=== Given records ===

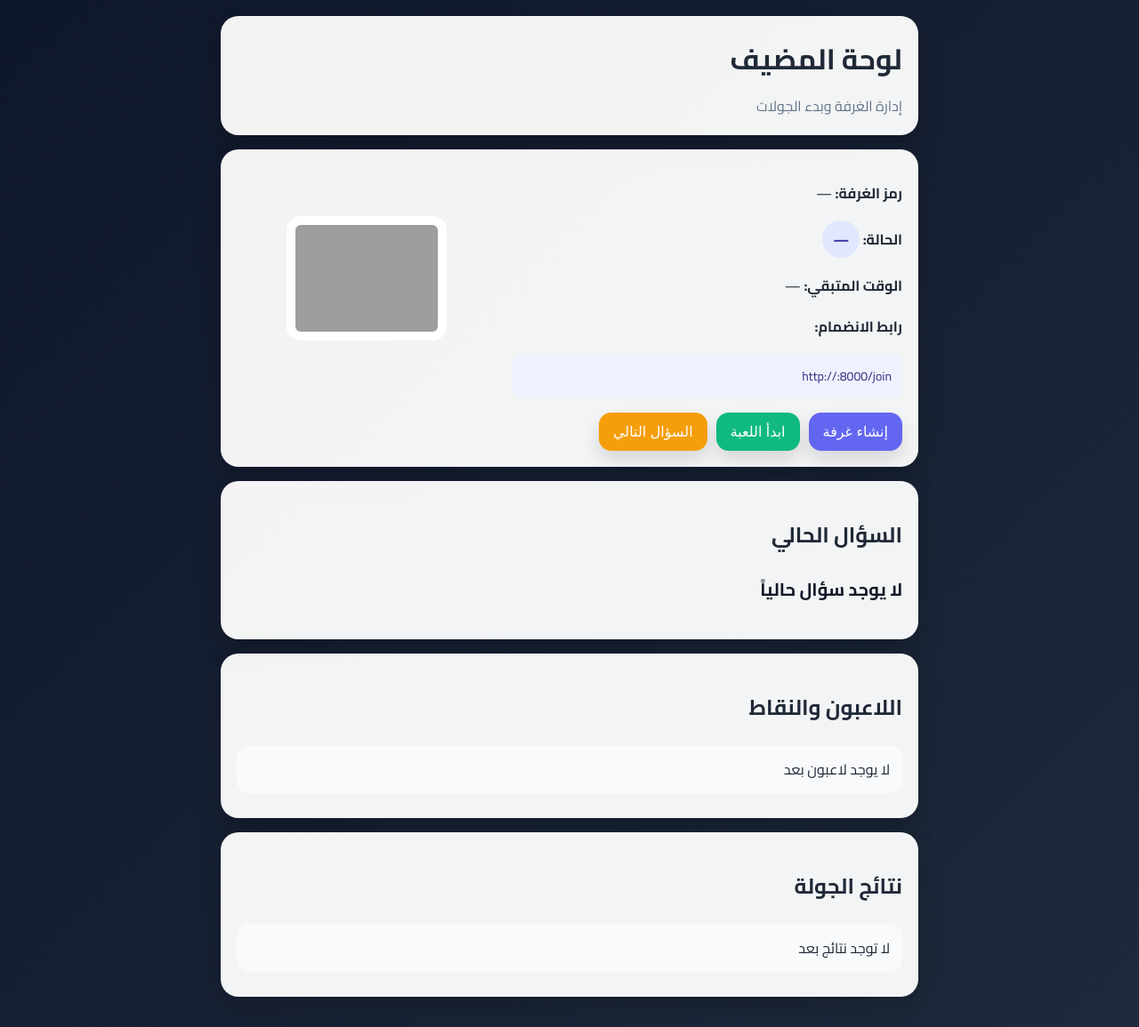
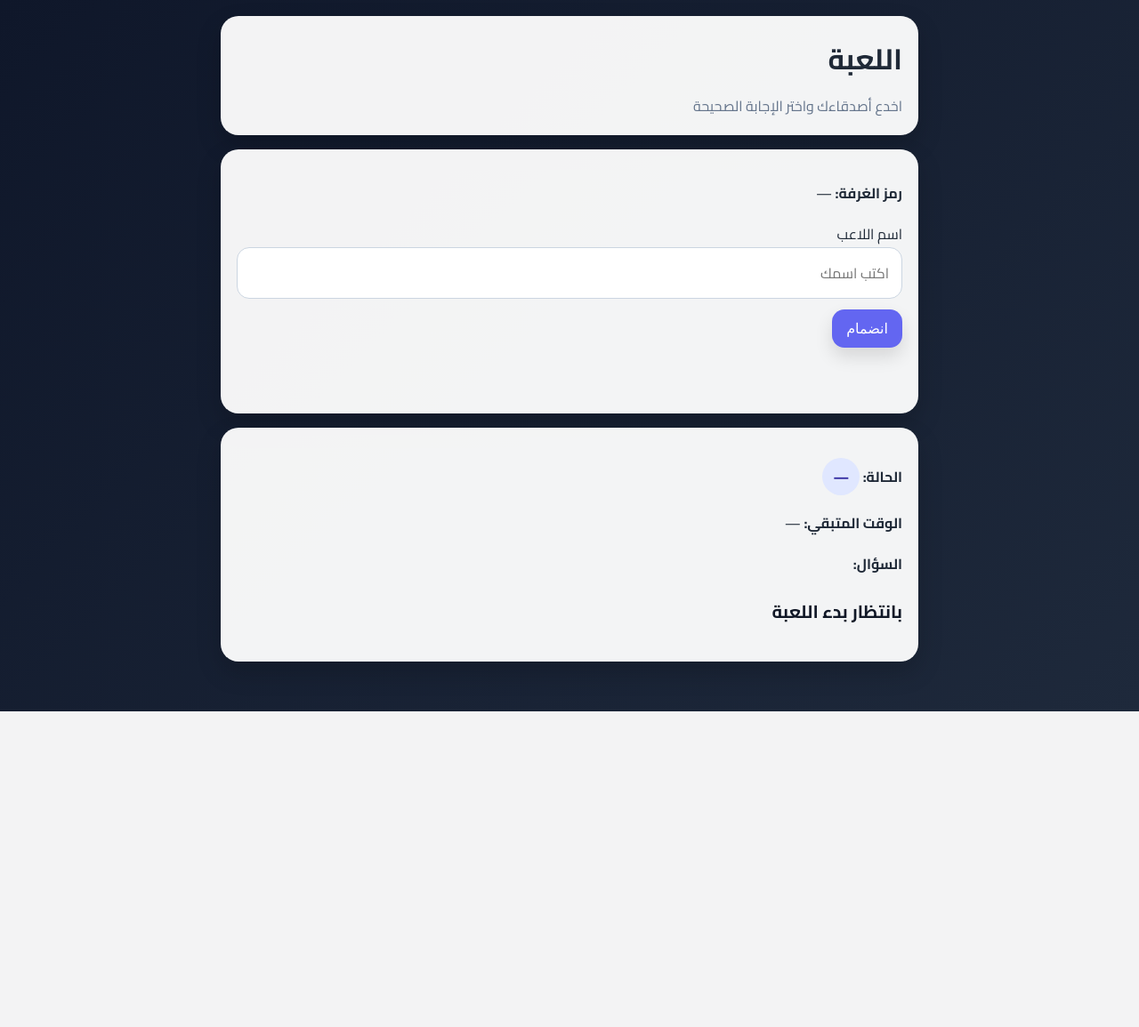
Before and after one commit to AliMTM/kallak_local, a Python web app: template templates/join.html in a window 1280 px wide. Shown: the whole page at 89% size. After the commit the page ends 800 px from the top, so only its background shows below. Run offline with Jinja, Linux system fonts and the light colour scheme; the template is opened without the code that fills it, so the values that code supplies are empty; grey boxes are pictures that could not be loaded.

Commit message:
Revamp join page UI with player name input, room code display, and dynamic game status updates

```diff
--- a/templates/join.html
+++ b/templates/join.html
@@ -3,113 +3,177 @@
 <head>
   <meta charset="UTF-8" />
   <meta name="viewport" content="width=device-width, initial-scale=1.0" />
-  <title>لوحة المضيف</title>
+  <title>الانضمام واللعب</title>
   <link rel="stylesheet" href="/static/style.css" />
 </head>
 <body>
   <div class="container">
     <div class="hero-card fade-in">
-      <h1>لوحة المضيف</h1>
-      <p class="subtext">إدارة الغرفة وبدء الجولات</p>
+      <h1>اللعبة</h1>
+      <p class="subtext">اخدع أصدقاءك واختر الإجابة الصحيحة</p>
+    </div>
+
+    <div class="card slide-up" id="join-section">
+      <p><strong>رمز الغرفة:</strong> <span id="room-code">—</span></p>
+
+      <form id="join-form">
+        <label for="name">اسم اللاعب</label>
+        <input type="text" id="name" name="name" placeholder="اكتب اسمك" maxlength="20" required />
+        <button type="submit" class="btn-primary">انضمام</button>
+      </form>
+
+      <p id="join-message" class="message-box"></p>
     </div>
 
     <div class="card slide-up">
-      <div class="grid-two">
-        <div>
-          <p><strong>رمز الغرفة:</strong> <span id="room-code">—</span></p>
-          <p><strong>الحالة:</strong> <span id="game-status" class="status-badge">—</span></p>
+      <p><strong>الحالة:</strong> <span id="status-box" class="status-badge">—</span></p>
       <p><strong>الوقت المتبقي:</strong> <span id="timer-box">—</span></p>
-          <p><strong>رابط الانضمام:</strong></p>
-          <div class="join-url-box" id="join-url">http://{{ local_ip }}:8000/join</div>
-        </div>
-        <div class="qr-box">
-          <img src="/qr.png" alt="QR" class="qr-image" />
-        </div>
+      <p><strong>السؤال:</strong></p>
+      <p id="question-box" class="question-box">بانتظار بدء اللعبة</p>
     </div>
 
-      <div class="button-row">
-        <button id="create-room-btn" class="btn-primary">إنشاء غرفة</button>
-        <button id="start-game-btn" class="btn-success">ابدأ اللعبة</button>
-        <button id="next-round-btn" class="btn-warning">السؤال التالي</button>
-      </div>
+    <div class="card slide-up" id="submit-section" style="display:none;">
+      <h2>اكتب إجابة تبدو صحيحة</h2>
+      <form id="answer-form">
+        <input type="text" id="fake-answer" maxlength="100" placeholder="اكتب إجابة مضللة" required />
+        <button type="submit" class="btn-success">إرسال الإجابة</button>
+      </form>
+      <p id="answer-message" class="message-box"></p>
     </div>
 
-    <div class="card slide-up">
-      <h2>السؤال الحالي</h2>
-      <p id="question-box" class="question-box">لا يوجد سؤال حالياً</p>
+    <div class="card slide-up" id="vote-section" style="display:none;">
+      <h2>صوّت الآن</h2>
+      <div id="vote-options"></div>
+      <p id="vote-message" class="message-box"></p>
     </div>
 
-    <div class="card slide-up">
-      <h2>اللاعبون والنقاط</h2>
-      <ul id="players-list" class="nice-list">
-        <li>لا يوجد لاعبون بعد</li>
-      </ul>
-    </div>
-
-    <div class="card slide-up">
+    <div class="card slide-up" id="results-section" style="display:none;">
       <h2>نتائج الجولة</h2>
-      <ul id="results-list" class="nice-list">
-        <li>لا توجد نتائج بعد</li>
-      </ul>
+      <ul id="results-list" class="nice-list"></ul>
     </div>
   </div>
 
   <script>
+    let playerId = localStorage.getItem('player_id') || '';
+
     async function refreshState() {
       const response = await fetch('/api/state');
       const state = await response.json();
 
       document.getElementById('room-code').textContent = state.room_code || '—';
-      document.getElementById('game-status').textContent = state.status || '—';
-      document.getElementById('question-box').textContent = state.question || 'لا يوجد سؤال حالياً';
-      document.getElementById('join-url').textContent = state.join_url || '—';
+      document.getElementById('status-box').textContent = state.status || '—';
+      document.getElementById('question-box').textContent = state.question || 'بانتظار بدء اللعبة';
       document.getElementById('timer-box').textContent =
         state.remaining_seconds !== null && state.remaining_seconds !== undefined
           ? `${state.remaining_seconds} ثانية`
           : '—';
 
-      const playersList = document.getElementById('players-list');
-      playersList.innerHTML = '';
-      if (!state.players || state.players.length === 0) {
-        playersList.innerHTML = '<li>لا يوجد لاعبون بعد</li>';
-      } else {
-        state.players.forEach(player => {
-          const li = document.createElement('li');
-          li.textContent = `${player.name} — ${player.score} نقطة`;
-          playersList.appendChild(li);
+      const submitSection = document.getElementById('submit-section');
+      const voteSection = document.getElementById('vote-section');
+      const resultsSection = document.getElementById('results-section');
+
+      submitSection.style.display = state.status === 'SUBMIT' && playerId ? 'block' : 'none';
+      voteSection.style.display = state.status === 'VOTE' && playerId ? 'block' : 'none';
+      resultsSection.style.display = state.status === 'RESULTS' ? 'block' : 'none';
+
+      if (state.status === 'VOTE') {
+        renderVoteOptions(state.vote_options || []);
+      }
+
+      if (state.status === 'RESULTS') {
+        renderResults(state.round_results || []);
+      }
+    }
+
+    function renderVoteOptions(options) {
+      const box = document.getElementById('vote-options');
+      box.innerHTML = '';
+
+      if (!options.length) {
+        box.innerHTML = '<p>لا توجد خيارات بعد</p>';
+        return;
+      }
+
+      options.forEach(option => {
+        const button = document.createElement('button');
+        button.textContent = option.text;
+        button.className = 'option-btn';
+        button.onclick = async () => {
+          const formData = new FormData();
+          formData.append('player_id', playerId);
+          formData.append('option_id', option.id);
+
+          const response = await fetch('/player/submit-vote', {
+            method: 'POST',
+            body: formData
+          });
+
+          const result = await response.json();
+          document.getElementById('vote-message').textContent =
+            result.success ? 'تم إرسال التصويت' : (result.message || 'حدث خطأ');
+        };
+        box.appendChild(button);
       });
     }
 
-      const resultsList = document.getElementById('results-list');
-      resultsList.innerHTML = '';
-      if (!state.round_results || state.round_results.length === 0) {
-        resultsList.innerHTML = '<li>لا توجد نتائج بعد</li>';
-      } else {
-        state.round_results.forEach(item => {
+    function renderResults(results) {
+      const list = document.getElementById('results-list');
+      list.innerHTML = '';
+
+      if (!results.length) {
+        list.innerHTML = '<li>لا توجد نتائج بعد</li>';
+        return;
+      }
+
+      results.forEach(item => {
         const li = document.createElement('li');
         li.textContent = `${item.player_name}: ${item.action} (+${item.points})`;
-          resultsList.appendChild(li);
+        list.appendChild(li);
       });
     }
-    }
 
-    document.getElementById('create-room-btn').addEventListener('click', async () => {
-      await fetch('/host/create-room', { method: 'POST' });
-      refreshState();
+    document.getElementById('join-form').addEventListener('submit', async function(e) {
+      e.preventDefault();
+
+      const formData = new FormData();
+      formData.append('name', document.getElementById('name').value);
+
+      const response = await fetch('/player/join', {
+        method: 'POST',
+        body: formData
       });
 
-    document.getElementById('start-game-btn').addEventListener('click', async () => {
-      const response = await fetch('/host/start-game', { method: 'POST' });
       const result = await response.json();
-      if (!result.success) alert(result.message || 'حدث خطأ');
-      refreshState();
+
+      if (result.success) {
+        playerId = result.player.id;
+        localStorage.setItem('player_id', playerId);
+        document.getElementById('join-message').textContent = 'تم الانضمام بنجاح';
+        document.getElementById('join-form').style.display = 'none';
+      } else {
+        document.getElementById('join-message').textContent = result.message || 'حدث خطأ';
+      }
     });
 
-    document.getElementById('next-round-btn').addEventListener('click', async () => {
-      const response = await fetch('/host/next-round', { method: 'POST' });
+    document.getElementById('answer-form').addEventListener('submit', async function(e) {
+      e.preventDefault();
+
+      const formData = new FormData();
+      formData.append('player_id', playerId);
+      formData.append('answer', document.getElementById('fake-answer').value);
+
+      const response = await fetch('/player/submit-answer', {
+        method: 'POST',
+        body: formData
+      });
+
       const result = await response.json();
-      if (!result.success) alert(result.message || 'حدث خطأ');
-      refreshState();
+      document.getElementById('answer-message').textContent =
+        result.success ? 'تم إرسال الإجابة' : (result.message || 'حدث خطأ');
+
+      if (result.success) {
+        document.getElementById('fake-answer').value = '';
+      }
     });
 
     setInterval(refreshState, 1000);
```
Lines whose indentation alone changed are shown as unchanged.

===

■ Requirement: Read through the entries and copy every line that includes "card".

■ Problem solution:
     <div class="hero-card fade-in">
+    <div class="card slide-up" id="join-section">
     <div class="card slide-up">
+    <div class="card slide-up" id="submit-section" style="display:none;">
-    <div class="card slide-up">
+    <div class="card slide-up" id="vote-section" style="display:none;">
-    <div class="card slide-up">
-    <div class="card slide-up">
+    <div class="card slide-up" id="results-section" style="display:none;">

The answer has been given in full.